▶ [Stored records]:
================================
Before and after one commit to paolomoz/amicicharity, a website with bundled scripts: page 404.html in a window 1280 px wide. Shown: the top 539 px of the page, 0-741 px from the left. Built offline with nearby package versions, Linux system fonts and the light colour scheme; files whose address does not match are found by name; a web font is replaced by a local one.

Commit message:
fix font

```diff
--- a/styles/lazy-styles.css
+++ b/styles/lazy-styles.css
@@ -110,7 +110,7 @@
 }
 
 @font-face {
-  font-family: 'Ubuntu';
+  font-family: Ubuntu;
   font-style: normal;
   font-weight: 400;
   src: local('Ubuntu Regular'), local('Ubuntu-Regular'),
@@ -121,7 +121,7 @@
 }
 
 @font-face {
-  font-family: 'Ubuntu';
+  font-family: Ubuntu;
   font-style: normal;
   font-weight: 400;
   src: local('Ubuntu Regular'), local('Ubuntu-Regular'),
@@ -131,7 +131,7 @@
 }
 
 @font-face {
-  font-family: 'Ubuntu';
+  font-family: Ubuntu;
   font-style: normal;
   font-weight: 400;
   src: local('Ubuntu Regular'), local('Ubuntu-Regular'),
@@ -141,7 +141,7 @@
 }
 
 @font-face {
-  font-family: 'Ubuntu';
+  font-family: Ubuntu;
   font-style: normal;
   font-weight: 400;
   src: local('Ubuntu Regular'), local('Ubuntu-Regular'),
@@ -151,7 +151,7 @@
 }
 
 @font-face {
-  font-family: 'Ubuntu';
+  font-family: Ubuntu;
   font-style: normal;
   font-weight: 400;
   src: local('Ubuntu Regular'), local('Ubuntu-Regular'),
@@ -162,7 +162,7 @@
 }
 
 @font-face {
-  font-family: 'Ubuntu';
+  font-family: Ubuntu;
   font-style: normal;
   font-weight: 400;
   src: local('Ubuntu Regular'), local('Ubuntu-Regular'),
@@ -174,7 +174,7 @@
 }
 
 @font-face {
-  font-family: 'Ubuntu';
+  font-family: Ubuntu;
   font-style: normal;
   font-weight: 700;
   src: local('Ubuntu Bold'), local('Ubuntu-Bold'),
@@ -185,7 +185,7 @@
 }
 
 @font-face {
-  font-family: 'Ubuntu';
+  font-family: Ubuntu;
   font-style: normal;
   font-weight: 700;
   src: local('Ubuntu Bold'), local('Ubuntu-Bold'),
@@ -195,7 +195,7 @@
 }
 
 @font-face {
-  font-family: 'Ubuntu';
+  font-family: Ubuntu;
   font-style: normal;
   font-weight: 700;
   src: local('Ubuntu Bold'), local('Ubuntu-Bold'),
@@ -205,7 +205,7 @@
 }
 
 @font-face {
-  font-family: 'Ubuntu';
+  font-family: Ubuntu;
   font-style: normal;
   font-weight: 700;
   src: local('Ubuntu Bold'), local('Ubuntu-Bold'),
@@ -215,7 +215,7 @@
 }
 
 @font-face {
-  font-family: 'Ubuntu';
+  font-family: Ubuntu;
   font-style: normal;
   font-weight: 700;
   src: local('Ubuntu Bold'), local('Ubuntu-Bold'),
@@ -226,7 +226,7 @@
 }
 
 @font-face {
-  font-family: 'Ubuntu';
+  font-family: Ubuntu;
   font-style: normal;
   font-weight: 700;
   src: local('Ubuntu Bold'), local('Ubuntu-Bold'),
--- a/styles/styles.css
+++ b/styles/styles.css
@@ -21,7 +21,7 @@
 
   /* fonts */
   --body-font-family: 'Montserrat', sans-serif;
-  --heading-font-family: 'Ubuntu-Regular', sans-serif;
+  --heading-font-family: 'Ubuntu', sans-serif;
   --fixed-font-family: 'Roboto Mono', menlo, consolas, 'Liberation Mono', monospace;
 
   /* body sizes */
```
================================
▶ [DIRECTIONS FOR THIS TASK]:
Copy all of the entries above exactly as shown.

▶ [WORKED SOLUTION]:
Before and after one commit to paolomoz/amicicharity, a website with bundled scripts: page 404.html in a window 1280 px wide. Shown: the top 539 px of the page, 0-741 px from the left. Built offline with nearby package versions, Linux system fonts and the light colour scheme; files whose address does not match are found by name; a web font is replaced by a local one.

Commit message:
fix font

```diff
--- a/styles/lazy-styles.css
+++ b/styles/lazy-styles.css
@@ -110,7 +110,7 @@
 }
 
 @font-face {
-  font-family: 'Ubuntu';
+  font-family: Ubuntu;
   font-style: normal;
   font-weight: 400;
   src: local('Ubuntu Regular'), local('Ubuntu-Regular'),
@@ -121,7 +121,7 @@
 }
 
 @font-face {
-  font-family: 'Ubuntu';
+  font-family: Ubuntu;
   font-style: normal;
   font-weight: 400;
   src: local('Ubuntu Regular'), local('Ubuntu-Regular'),
@@ -131,7 +131,7 @@
 }
 
 @font-face {
-  font-family: 'Ubuntu';
+  font-family: Ubuntu;
   font-style: normal;
   font-weight: 400;
   src: local('Ubuntu Regular'), local('Ubuntu-Regular'),
@@ -141,7 +141,7 @@
 }
 
 @font-face {
-  font-family: 'Ubuntu';
+  font-family: Ubuntu;
   font-style: normal;
   font-weight: 400;
   src: local('Ubuntu Regular'), local('Ubuntu-Regular'),
@@ -151,7 +151,7 @@
 }
 
 @font-face {
-  font-family: 'Ubuntu';
+  font-family: Ubuntu;
   font-style: normal;
   font-weight: 400;
   src: local('Ubuntu Regular'), local('Ubuntu-Regular'),
@@ -162,7 +162,7 @@
 }
 
 @font-face {
-  font-family: 'Ubuntu';
+  font-family: Ubuntu;
   font-style: normal;
   font-weight: 400;
   src: local('Ubuntu Regular'), local('Ubuntu-Regular'),
@@ -174,7 +174,7 @@
 }
 
 @font-face {
-  font-family: 'Ubuntu';
+  font-family: Ubuntu;
   font-style: normal;
   font-weight: 700;
   src: local('Ubuntu Bold'), local('Ubuntu-Bold'),
@@ -185,7 +185,7 @@
 }
 
 @font-face {
-  font-family: 'Ubuntu';
+  font-family: Ubuntu;
   font-style: normal;
   font-weight: 700;
   src: local('Ubuntu Bold'), local('Ubuntu-Bold'),
@@ -195,7 +195,7 @@
 }
 
 @font-face {
-  font-family: 'Ubuntu';
+  font-family: Ubuntu;
   font-style: normal;
   font-weight: 700;
   src: local('Ubuntu Bold'), local('Ubuntu-Bold'),
@@ -205,7 +205,7 @@
 }
 
 @font-face {
-  font-family: 'Ubuntu';
+  font-family: Ubuntu;
   font-style: normal;
   font-weight: 700;
   src: local('Ubuntu Bold'), local('Ubuntu-Bold'),
@@ -215,7 +215,7 @@
 }
 
 @font-face {
-  font-family: 'Ubuntu';
+  font-family: Ubuntu;
   font-style: normal;
   font-weight: 700;
   src: local('Ubuntu Bold'), local('Ubuntu-Bold'),
@@ -226,7 +226,7 @@
 }
 
 @font-face {
-  font-family: 'Ubuntu';
+  font-family: Ubuntu;
   font-style: normal;
   font-weight: 700;
   src: local('Ubuntu Bold'), local('Ubuntu-Bold'),
--- a/styles/styles.css
+++ b/styles/styles.css
@@ -21,7 +21,7 @@
 
   /* fonts */
   --body-font-family: 'Montserrat', sans-serif;
-  --heading-font-family: 'Ubuntu-Regular', sans-serif;
+  --heading-font-family: 'Ubuntu', sans-serif;
   --fixed-font-family: 'Roboto Mono', menlo, consolas, 'Liberation Mono', monospace;
 
   /* body sizes */
```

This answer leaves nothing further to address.